Thirty-two years after the group's inception, "Want Some Freedom" becomes the first African Brothers full-length release, collecting 13 vocal tracks and three dubs. The result is a beautiful album filled with scorchers from beginning to end, ranging from roots and culture tunes to sweet lovers tunes. The awesome roots tune Lead Us Father opens the album, followed by our favorite track Torturing, a yearning lovers song with exquisite harmonies by Sugar and Eric. The excellent dub is added as a fitting bonus track. The title track Want Some Freedom shows the trio in topform as they cry out "I and I want some freedom". The tune Things And Time is one of those rare songs which instantly grabs you and evokes a strong familiar feeling as if the song has always been in your mind! After the hit Hold Tight comes Just Can't Please, a vibrant song that speaks from the heart. Tommy McCook's flute plays a dominant role in Righteous Kingdom, a song that captures the ethereal spirit of the roots reggae days of that period. The dancefloor killer Party Night is pure niceness and evokes just the right vibes for a reggae party. The track A Still Tongue comes up complete with a pumping dub. Before the last tune - Lead Us Dub - starts spinning you'll get treated to a rousingly devout performance called King Son.

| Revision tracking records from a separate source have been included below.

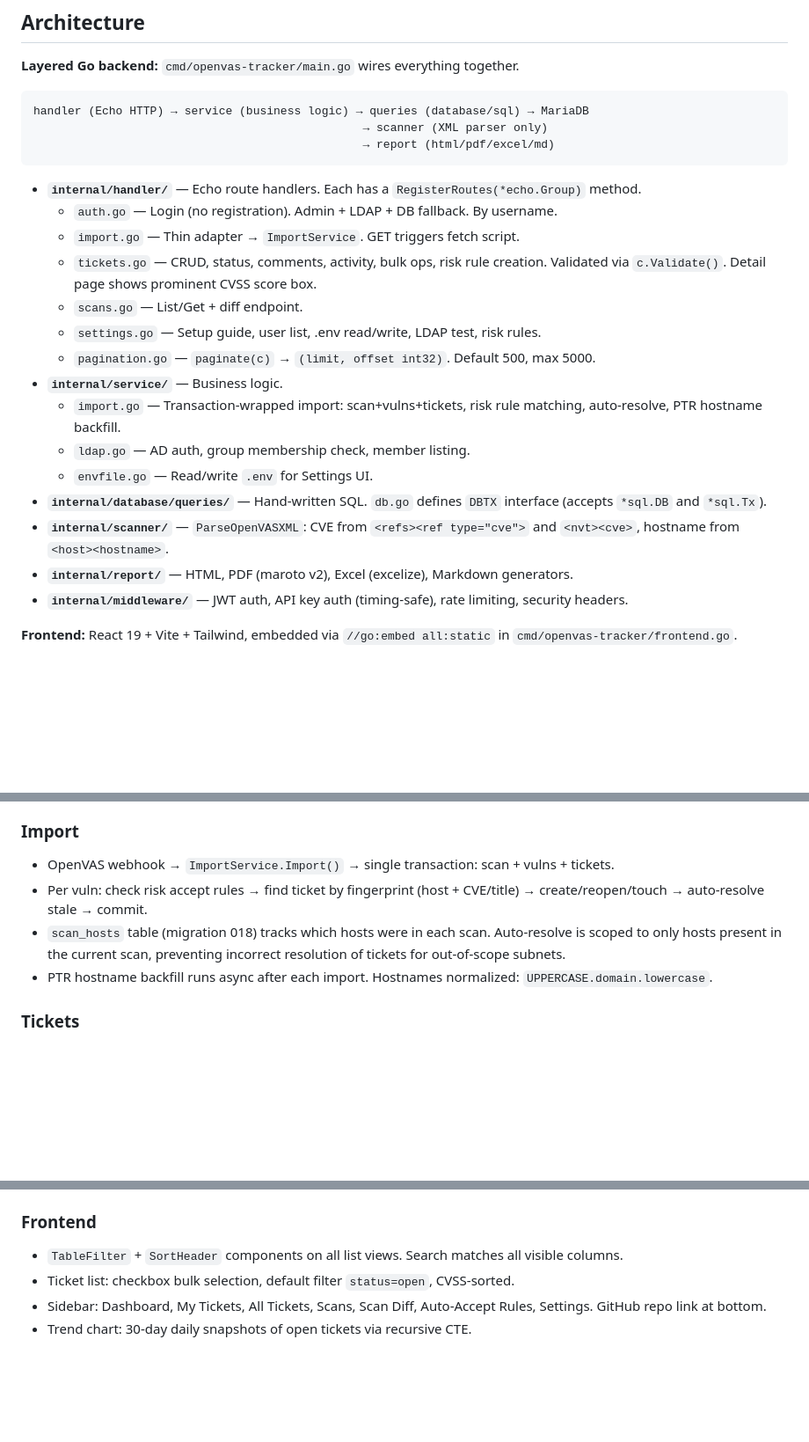
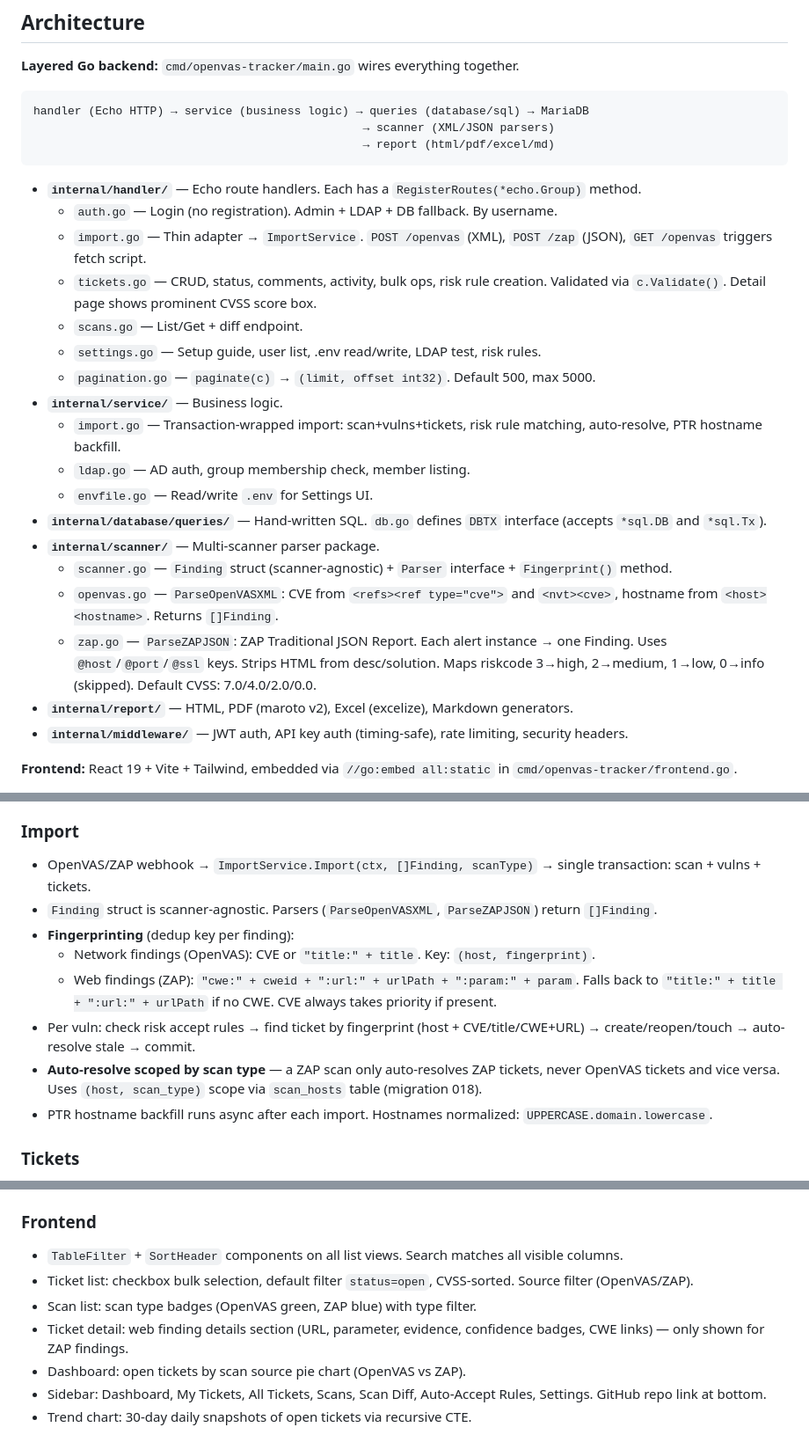
Before and after one commit to trcyberoptic/openvas-tracker, a Markdown page: CLAUDE.md, 3 parts joined by grey strips. Shown at 88% size. Rendered like a GitHub page; blank space fills up the shorter version.

Commit message:
docs: update CLAUDE.md and README for v2.0.0 ZAP integration
- CLAUDE.md: multi-scanner architecture, Finding/Parser abstraction,
  ZAP parser details, fingerprinting docs, scan-type-scoped auto-resolve,
  frontend changes, new gotchas (@-prefixed JSON keys, vulnCols sync)
- README: dashboard pie chart, CWE references, source filter

Co-Authored-By: Claude Opus 4.6 (1M context) <noreply@anthropic.com>

````diff
--- a/CLAUDE.md
+++ b/CLAUDE.md
@@ -42,13 +42,13 @@ make migrate-down  # rollback one migration
 
 ```
 handler (Echo HTTP) → service (business logic) → queries (database/sql) → MariaDB
-                                                → scanner (XML parser only)
+                                                → scanner (XML/JSON parsers)
                                                 → report (html/pdf/excel/md)
 ```
 
 - **`internal/handler/`** — Echo route handlers. Each has a `RegisterRoutes(*echo.Group)` method.
   - `auth.go` — Login (no registration). Admin + LDAP + DB fallback. By username.
-  - `import.go` — Thin adapter → `ImportService`. GET triggers fetch script.
+  - `import.go` — Thin adapter → `ImportService`. `POST /openvas` (XML), `POST /zap` (JSON), `GET /openvas` triggers fetch script.
   - `tickets.go` — CRUD, status, comments, activity, bulk ops, risk rule creation. Validated via `c.Validate()`. Detail page shows prominent CVSS score box.
   - `scans.go` — List/Get + diff endpoint.
   - `settings.go` — Setup guide, user list, .env read/write, LDAP test, risk rules.
@@ -58,7 +58,10 @@ handler (Echo HTTP) → service (business logic) → queries (database/sql) →
   - `ldap.go` — AD auth, group membership check, member listing.
   - `envfile.go` — Read/write `.env` for Settings UI.
 - **`internal/database/queries/`** — Hand-written SQL. `db.go` defines `DBTX` interface (accepts `*sql.DB` and `*sql.Tx`).
-- **`internal/scanner/`** — `ParseOpenVASXML`: CVE from `<refs><ref type="cve">` and `<nvt><cve>`, hostname from `<host><hostname>`.
+- **`internal/scanner/`** — Multi-scanner parser package.
+  - `scanner.go` — `Finding` struct (scanner-agnostic) + `Parser` interface + `Fingerprint()` method.
+  - `openvas.go` — `ParseOpenVASXML`: CVE from `<refs><ref type="cve">` and `<nvt><cve>`, hostname from `<host><hostname>`. Returns `[]Finding`.
+  - `zap.go` — `ParseZAPJSON`: ZAP Traditional JSON Report. Each alert instance → one Finding. Uses `@host`/`@port`/`@ssl` keys. Strips HTML from desc/solution. Maps riskcode 3→high, 2→medium, 1→low, 0→info (skipped). Default CVSS: 7.0/4.0/2.0/0.0.
 - **`internal/report/`** — HTML, PDF (maroto v2), Excel (excelize), Markdown generators.
 - **`internal/middleware/`** — JWT auth, API key auth (timing-safe), rate limiting, security headers.
 
@@ -99,9 +102,13 @@ All via `.env` file (`godotenv` + `os.Getenv`). Editable via Settings page. Auto
 - No roles — all users have equal access. Role column exists but is never checked.
 
 ### Import
-- OpenVAS webhook → `ImportService.Import()` → single transaction: scan + vulns + tickets.
-- Per vuln: check risk accept rules → find ticket by fingerprint (host + CVE/title) → create/reopen/touch → auto-resolve stale → commit.
-- `scan_hosts` table (migration 018) tracks which hosts were in each scan. Auto-resolve is scoped to only hosts present in the current scan, preventing incorrect resolution of tickets for out-of-scope subnets.
+- OpenVAS/ZAP webhook → `ImportService.Import(ctx, []Finding, scanType)` → single transaction: scan + vulns + tickets.
+- `Finding` struct is scanner-agnostic. Parsers (`ParseOpenVASXML`, `ParseZAPJSON`) return `[]Finding`.
+- **Fingerprinting** (dedup key per finding):
+  - Network findings (OpenVAS): CVE or `"title:" + title`. Key: `(host, fingerprint)`.
+  - Web findings (ZAP): `"cwe:" + cweid + ":url:" + urlPath + ":param:" + param`. Falls back to `"title:" + title + ":url:" + urlPath` if no CWE. CVE always takes priority if present.
+- Per vuln: check risk accept rules → find ticket by fingerprint (host + CVE/title/CWE+URL) → create/reopen/touch → auto-resolve stale → commit.
+- **Auto-resolve scoped by scan type** — a ZAP scan only auto-resolves ZAP tickets, never OpenVAS tickets and vice versa. Uses `(host, scan_type)` scope via `scan_hosts` table (migration 018).
 - PTR hostname backfill runs async after each import. Hostnames normalized: `UPPERCASE.domain.lowercase`.
 
 ### Tickets
@@ -119,7 +126,10 @@ All via `.env` file (`godotenv` + `os.Getenv`). Editable via Settings page. Auto
 
 ### Frontend
 - `TableFilter` + `SortHeader` components on all list views. Search matches all visible columns.
-- Ticket list: checkbox bulk selection, default filter `status=open`, CVSS-sorted.
+- Ticket list: checkbox bulk selection, default filter `status=open`, CVSS-sorted. Source filter (OpenVAS/ZAP).
+- Scan list: scan type badges (OpenVAS green, ZAP blue) with type filter.
+- Ticket detail: web finding details section (URL, parameter, evidence, confidence badges, CWE links) — only shown for ZAP findings.
+- Dashboard: open tickets by scan source pie chart (OpenVAS vs ZAP).
 - Sidebar: Dashboard, My Tickets, All Tickets, Scans, Scan Diff, Auto-Accept Rules, Settings. GitHub repo link at bottom.
 - Trend chart: 30-day daily snapshots of open tickets via recursive CTE.
 
````
Also changed, not shown: other parts of CLAUDE.md (+6 -4 lines), README.md (+3 -3 lines).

"Want Some Freedom" is beyond criticism and, yes, it's another essential Easy Star Records purchase!